Description of the task —
The lines you return should be those containing the string "title", taken from the data below.

··· Given information ···

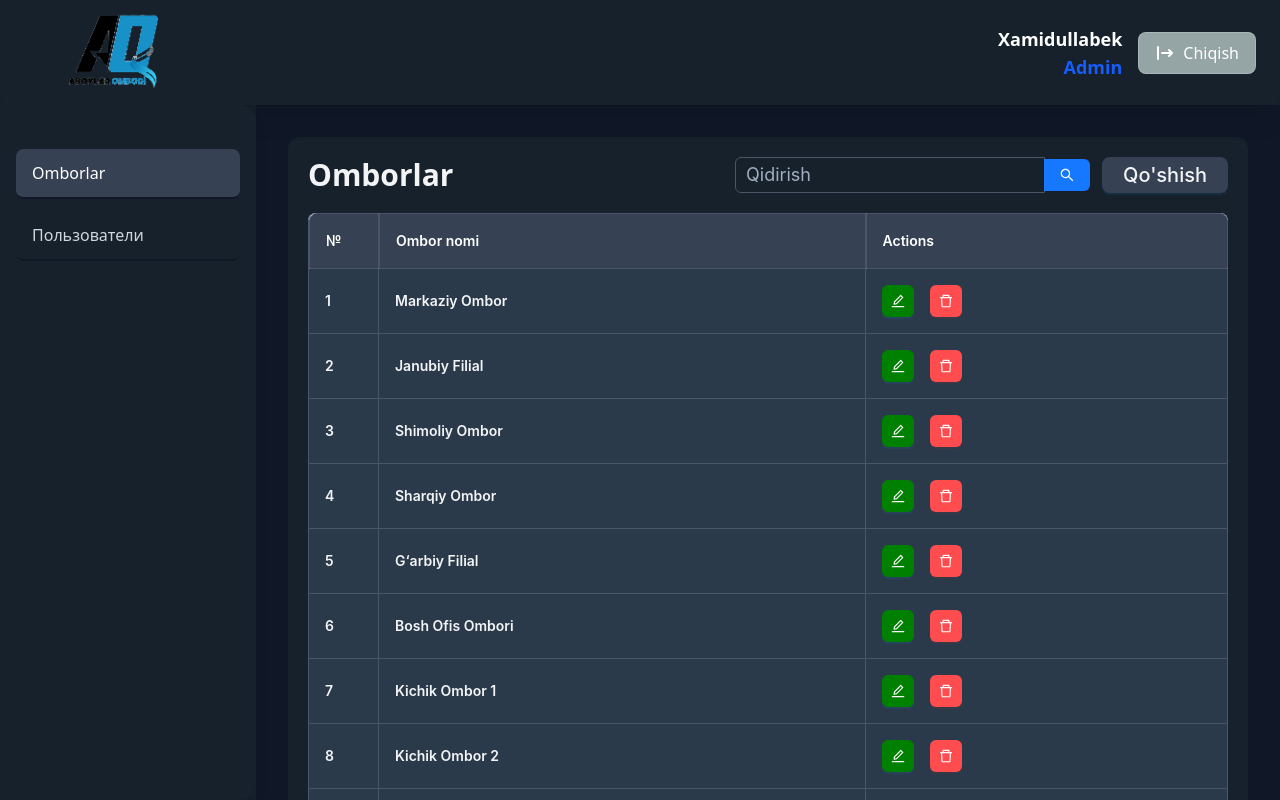
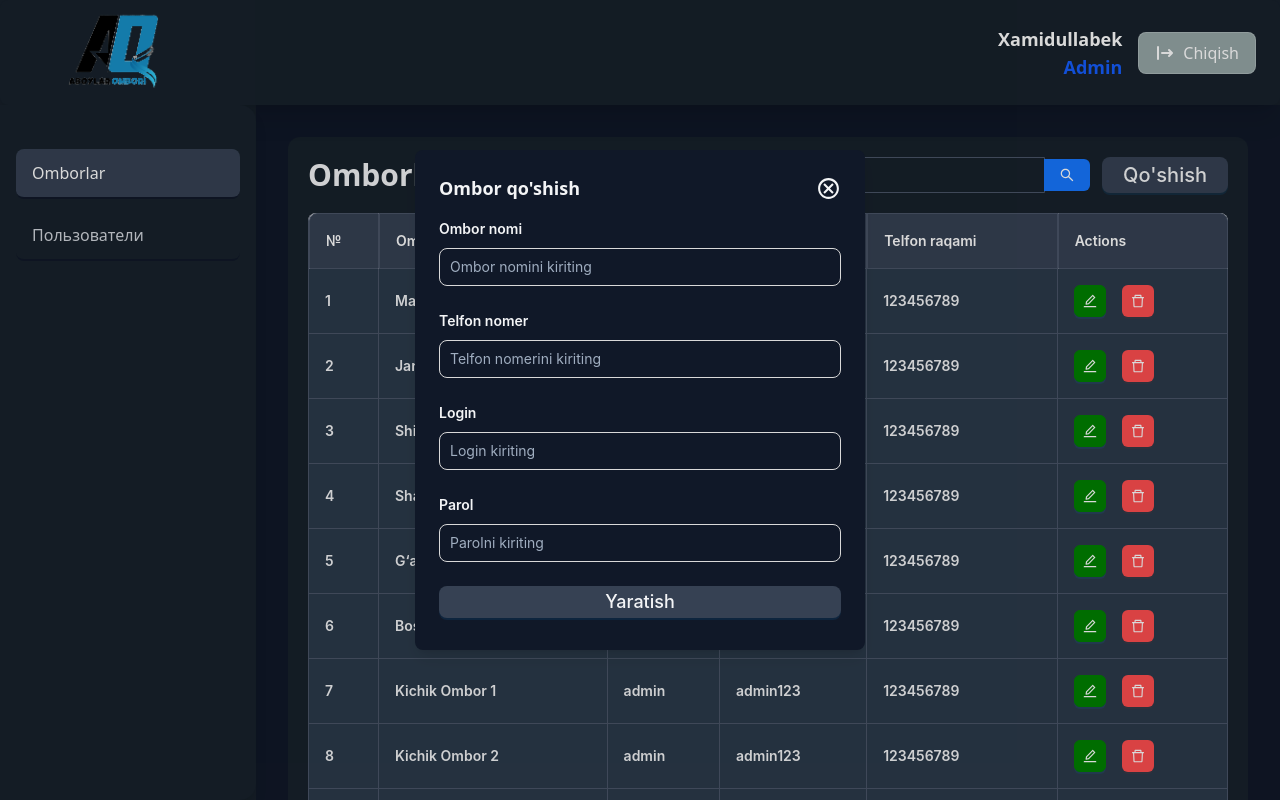
Before and after one commit to KhameT-Zikrillaev/Project-by-walldesign, a React (Vite) app: page /admin/admin-panel/storage in a window 1280 px wide. Both pictures are taken after a click on the button "Qo'shish". Shown: the top 800 px of the page. Built offline with nearby package versions, Linux system fonts and the light colour scheme.

Commit message:
add storage

```diff
--- a/package.json
+++ b/package.json
@@ -16,6 +16,7 @@
     "axios": "^1.8.1",
     "react": "^19.0.0",
     "react-dom": "^19.0.0",
+    "react-hook-form": "^7.54.2",
     "react-icons": "^5.5.0",
     "react-router-dom": "^7.2.0",
     "zustand": "^5.0.3"
--- /dev/null
+++ b/src/components/modal/Modal.jsx
@@ -0,0 +1,55 @@
+import React, { useEffect, useState } from "react";
+import { MdOutlineCancel } from "react-icons/md";
+
+const CustomModal = ({ isOpen, onClose, title, children }) => {
+  const [show, setShow] = useState(false);
+
+  useEffect(() => {
+    if (isOpen) {
+      setShow(true);
+    } else {
+      setTimeout(() => setShow(false), 400); // Animatsiya tugaguncha kutish
+    }
+  }, [isOpen]);
+
+  if (!show) return null;
+
+  const handleOverlayClick = (e) => {
+    if (e.target.id === "modal-overlay") {
+      onClose(); // Tashqi joy bosilganda modal yopiladi
+    }
+  };
+
+  return (
+    <div
+      id="modal-overlay"
+      className={`fixed inset-0 flex items-center justify-center bg-black/15 bg-opacity-70 z-50 transition-opacity ease-in duration-400 ${
+        isOpen ? "opacity-100" : "opacity-0"
+      }`}
+      onClick={handleOverlayClick}
+    >
+      <div
+        className={`bg-gray-900 text-white min-w-[450px] p-6 pb-0 rounded-lg shadow-lg relative transform transition-all ${
+          isOpen ? "scale-100 opacity-100" : "scale-90 opacity-0"
+        }`}
+      >
+        {/* Modal header */}
+        <div className="flex justify-between items-center  border-gray-600 pb-2">
+          <h2 className="text-lg font-semibold text-gray-100">{title}</h2>
+          <button
+            onClick={onClose}
+            className="text-gray-100 text-[25px] hover:text-red-400 transition cursor-pointer"
+          >
+            <MdOutlineCancel />
+          </button>
+        </div>
+
+        {/* Modal content */}
+        <div className="py-2">{children}</div>
+
+      </div>
+    </div>
+  );
+};
+
+export default CustomModal;
--- a/src/index.css
+++ b/src/index.css
@@ -67,3 +67,40 @@ body {
     background-color: rgb(54, 65, 83) !important; /* Qoramtir ko‘k */
     border-color: rgb(54, 65, 83) !important;
   }
+
+
+  .custom-input {
+    background-color: oklch(0.21 0.034 264.665) !important;
+
+    border-radius: 8px;
+    width: 100%;
+    padding: 7px 10px;
+    color: oklch(0.967 0.003 264.542);
+  }
+
+  .custom-input:hover{
+    background-color: oklch(0.21 0.034 264.665) !important;
+    border: 1px solid oklch(0.967 0.003 264.542) !important;
+  }
+
+  .custom-input:focus{
+    border: 1px solid oklch(0.967 0.003 264.542) !important;
+  }
+
+
+  .custom-input::placeholder {
+    color: #a0aec0 !important;
+  }
+
+  /* Ant Design Inputni override qilish */
+   /* .custom-input .ant-input {
+    background-color: transparent !important;
+    border: none !important;
+    box-shadow: none !important;
+    outline: none !important;
+    padding: 8px 12px;
+  }
+
+  .custom-input:focus .ant-input {
+    border-color: rgb(0.967 0.003 264.542) !important;
+  }  */
--- /dev/null
+++ b/src/pages/Admin/pages/Admin-ponel/pages/storege/components/AddStorage.jsx
@@ -0,0 +1,106 @@
+import React from "react";
+import { useForm, Controller } from "react-hook-form";
+import { Input, Button, Form, message } from "antd";
+
+const AddStorage = ({onClose}) => {
+  const {
+    handleSubmit,
+    control,
+    formState: { errors },
+    reset,
+  } = useForm();
+
+  const onSubmit = (data) => {
+    console.log("Forma ma'lumotlari:", data);
+    message.success("Ombor muvaffaqiyatli qo‘shildi!");
+    reset(); // Formani tozalash
+    onClose();
+  };
+
+  return (
+    <div className="">
+      <Form layout="vertical" onFinish={handleSubmit(onSubmit)}>
+        {/* Ombor nomi */}
+        <Form.Item
+          label={<span className="text-gray-100 font-semibold">Ombor nomi</span>}
+          validateStatus={errors.name ? "error" : ""}
+          help={errors.name?.message}
+        >
+          <Controller
+            name="name"
+            control={control}
+            rules={{ required: "Ombor nomi majburiy" }}
+            render={({ field }) => (
+              <Input placeholder="Ombor nomini kiriting" className="custom-input" {...field} />
+            )}
+          />
+        </Form.Item>
+
+        {/* Joylashuv */}
+        <Form.Item
+          label={<span className="text-gray-100 font-semibold">Telfon nomer</span>}
+          validateStatus={errors.phone_number ? "error" : ""}
+          help={errors.phone_number?.message}
+        >
+          <Controller
+            name="phone_number"
+            control={control}
+            rules={{ required: "Telfon nomer majburiy" }}
+            render={({ field }) => (
+              <Input placeholder="Telfon nomerini kiriting" className="custom-input" {...field} />
+            )}
+          />
+        </Form.Item>
+        <Form.Item
+          label={<span className="text-gray-100 font-semibold">Login</span>}
+          validateStatus={errors.login ? "error" : ""}
+          help={errors.login?.message}
+        >
+          <Controller
+            name="login"
+            control={control}
+            rules={{ required: "Login majburiy" }}
+            render={({ field }) => (
+              <Input placeholder="Login kiriting" className="custom-input" {...field} />
+            )}
+          />
+        </Form.Item>
+        <Form.Item
+          label={<span className="text-gray-100 font-semibold">Parol</span>}
+          validateStatus={errors.password ? "error" : ""}
+          help={errors.password?.message}
+        >
+          <Controller
+            name="password"
+            control={control}
+            rules={{ required: "Parol majburiy" }}
+            render={({ field }) => (
+              <Input placeholder="Parolni kiriting" className="custom-input" {...field} />
+            )}
+          />
+        </Form.Item>
+
+        {/* Yuborish tugmasi */}
+        <Form.Item>
+          <Button
+            type="primary"
+            htmlType="submit"
+            style={{
+              backgroundColor: "#364153",
+              color: "#f3f4f6",
+              fontWeight: "500",
+              padding: "15px 20px",
+              borderRadius: "8px",
+              fontSize: "18px",
+              width: "100%"
+            }}
+          >
+            Yaratish
+          </Button>
+        </Form.Item>
+      </Form>
+    </div>
+  );
+};
+
+export default AddStorage;
--- a/src/pages/Admin/pages/Admin-ponel/pages/storege/index.jsx
+++ b/src/pages/Admin/pages/Admin-ponel/pages/storege/index.jsx
@@ -1,21 +1,23 @@
-import React from "react";
+import React, { useState } from "react";
 import { Table, Button, Space, Popconfirm } from "antd";
 import { EditOutlined, DeleteOutlined } from "@ant-design/icons";
 import { Input } from 'antd';
+import ModalComponent from "@/components/modal/Modal";
+import AddStorage from "./components/AddStorage";
 const { Search } = Input;
 
 const data = [
-  { key: "1", name: "Markaziy Ombor" },
-  { key: "2", name: "Janubiy Filial" },
-  { key: "3", name: "Shimoliy Ombor" },
-  { key: "4", name: "Sharqiy Ombor" },
-  { key: "5", name: "G‘arbiy Filial" },
-  { key: "6", name: "Bosh Ofis Ombori" },
-  { key: "7", name: "Kichik Ombor 1" },
-  { key: "8", name: "Kichik Ombor 2" },
-  { key: "9", name: "Katta Ombor" },
-  { key: "10", name: "Mahalliy Ombor" },
-  { key: "11", name: "Eksport Ombori" },
+  { key: "1", name: "Markaziy Ombor", login: "admin", password: "admin123", phone_number: "123456789" },
+  { key: "2", name: "Janubiy Filial", login: "admin", password: "admin123", phone_number: "123456789" },
+  { key: "3", name: "Shimoliy Ombor", login: "admin", password: "admin123", phone_number: "123456789" },
+  { key: "4", name: "Sharqiy Ombor", login: "admin", password: "admin123", phone_number: "123456789" },
+  { key: "5", name: "G‘arbiy Filial", login: "admin", password: "admin123", phone_number: "123456789" },
+  { key: "6", name: "Bosh Ofis Ombori", login: "admin", password: "admin123", phone_number: "123456789" },
+  { key: "7", name: "Kichik Ombor 1", login: "admin", password: "admin123", phone_number: "123456789" },
+  { key: "8", name: "Kichik Ombor 2", login: "admin", password: "admin123", phone_number: "123456789" },
+  { key: "9", name: "Katta Ombor", login: "admin", password: "admin123", phone_number: "123456789" },
+  { key: "10", name: "Mahalliy Ombor", login: "admin", password: "admin123", phone_number: "123456789" },
+  { key: "11", name: "Eksport Ombori", login: "admin", password: "admin123", phone_number: "123456789" },
 ];
 
 const columns = [
@@ -30,6 +32,24 @@ const columns = [
     title: "Ombor nomi",
     dataIndex: "name",
     key: "name",
+    render: (text) => <span className="text-gray-100 font-semibold">{text}</span>,
+  },
+  {
+    title: "Login",
+    dataIndex: "login",
+    key: "login",
+    render: (text) => <span className="text-gray-100 font-semibold">{text}</span>,
+  },
+  {
+    title: "Parol",
+    dataIndex: "password",
+    key: "password",
+    render: (text) => <span className="text-gray-100 font-semibold">{text}</span>,
+  },
+  {
+    title: "Telfon raqami",
+    dataIndex: "phone_number",
+    key: "phone_number",
     render: (text) => <span className="text-gray-100 font-semibold">{text}</span>,
   },
   {
@@ -57,6 +77,15 @@ const columns = [
 ];
 
 const Statistics = () => {
+  const [isModalOpen, setIsModalOpen] = useState(false);
+
+  const showModal = () => {
+    setIsModalOpen(true);
+  };
+
+  const onClose = () => {
+    setIsModalOpen(false);
+  };
 
   const onSearch = (value) => console.log(value);
 
@@ -77,6 +106,7 @@ const Statistics = () => {
             fontSize: "20px"
           }}
           className="hover:bg-[#0056b3] hover:border-[#004494] focus:bg-[#004494] "
+          onClick={showModal}
         >
           Qo'shish
         </Button>
@@ -92,6 +122,13 @@ const Statistics = () => {
           bordered
         />
       </div>
+      <ModalComponent
+        isOpen={isModalOpen}
+        onClose={onClose}
+        title={"Ombor qo'shish"}
+      >
+        <AddStorage onClose={onClose}/>
+      </ModalComponent>
     </div>
   );
 };
```
Also changed, not shown: 1 other file (tests, documents, lock files or other folders).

···

Final answer —
+const CustomModal = ({ isOpen, onClose, title, children }) => {
+          <h2 className="text-lg font-semibold text-gray-100">{title}</h2>
     title: "Ombor nomi",
+    title: "Login",
+    title: "Parol",
+    title: "Telfon raqami",
+        title={"Ombor qo'shish"}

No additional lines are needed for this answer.